### Task inputs
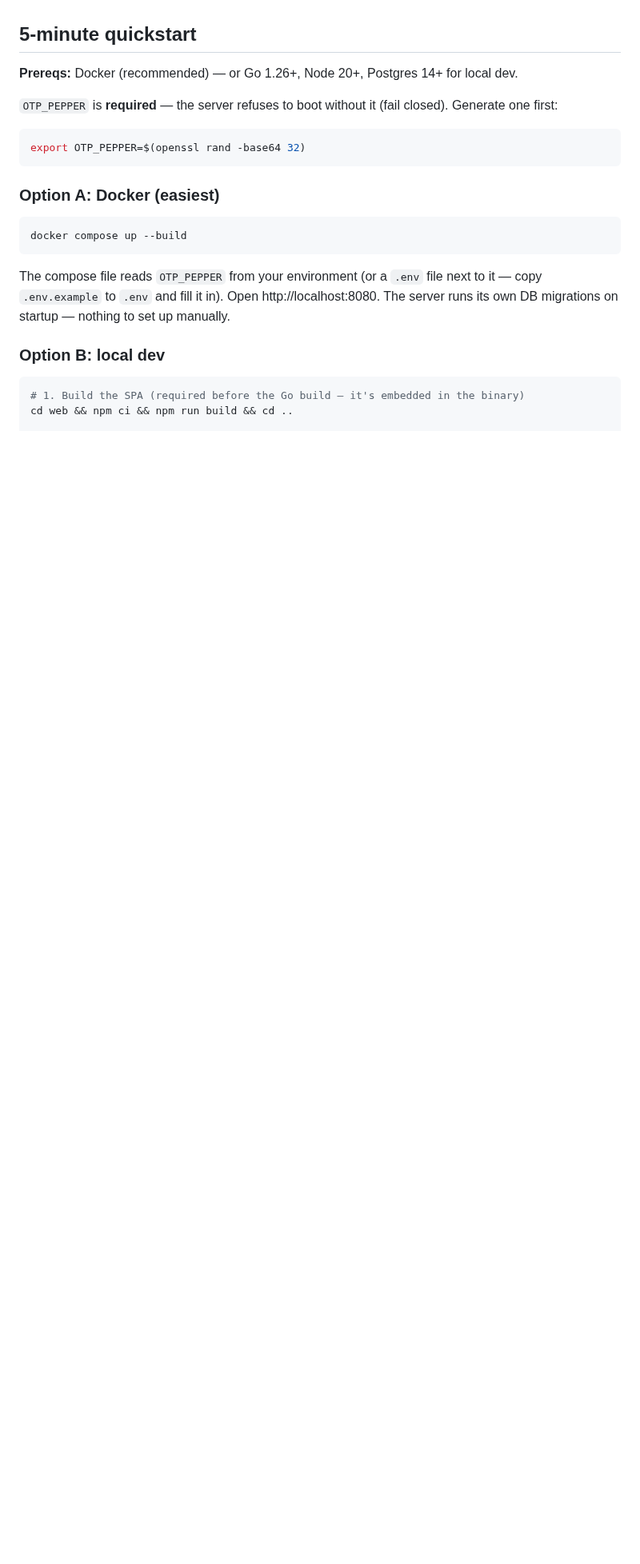
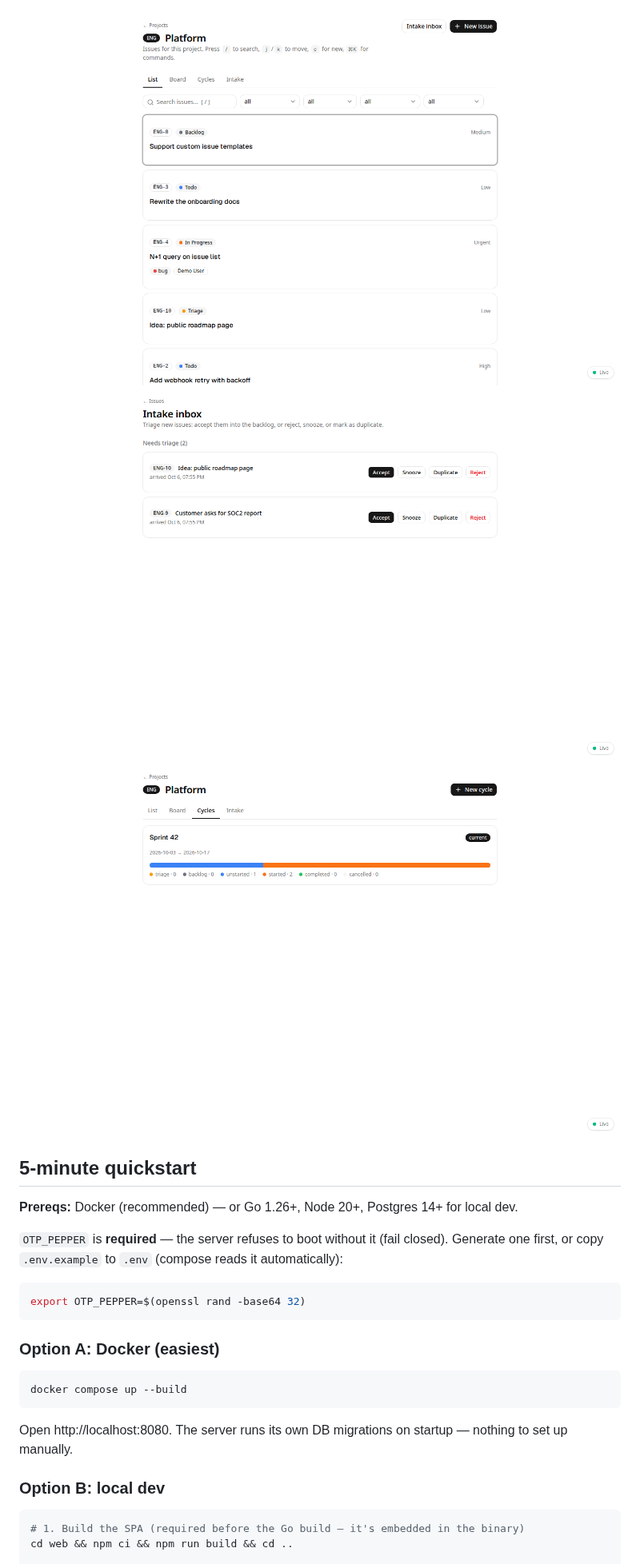
Before and after one commit to galihvsx/glance, a Markdown page: README.md, the part around one of its changes. Shown at 80% size. Drawn GitHub-style; pictures changed too: docs/screenshots/cycles.png (added), docs/screenshots/inbox.png (added), docs/screenshots/list.png (added); blank space fills up the shorter version.

Commit message:
docs: launch-worthy README with screenshots, badges, Plane comparison, roadmap

````diff
--- a/README.md
+++ b/README.md
@@ -6,10 +32,13 @@ Apache-2.0. Built to be boring to deploy and fast to run.
+![Issue list](docs/screenshots/list.png)
+![Intake inbox](docs/screenshots/inbox.png)
+![Cycles](docs/screenshots/cycles.png)
 
 ## 5-minute quickstart
 
 **Prereqs:** Docker (recommended) — or Go 1.26+, Node 20+, Postgres 14+ for local dev.
 
 `OTP_PEPPER` is **required** — the server refuses to boot without it (fail closed).
-Generate one first:
+Generate one first, or copy `.env.example` to `.env` (compose reads it automatically):
 
 ```bash
 export OTP_PEPPER=$(openssl rand -base64 32)
@@ -21,9 +50,7 @@ export OTP_PEPPER=$(openssl rand -base64 32)
 docker compose up --build
 ```
 
-The compose file reads `OTP_PEPPER` from your environment (or a `.env` file next
-to it — copy `.env.example` to `.env` and fill it in). Open http://localhost:8080. The server runs its own DB migrations on
-startup — nothing to set up manually.
+Open http://localhost:8080. The server runs its own DB migrations on startup — nothing to set up manually.
 
 ### Option B: local dev
 
````
Also changed, not shown: other parts of README.md (+86 -31 lines), docs/screenshots/board.png (added).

### Required work
Filter the entries down to the lines that include the string "compose".

### Task output
+Generate one first, or copy `.env.example` to `.env` (compose reads it automatically):
 docker compose up --build
-The compose file reads `OTP_PEPPER` from your environment (or a `.env` file next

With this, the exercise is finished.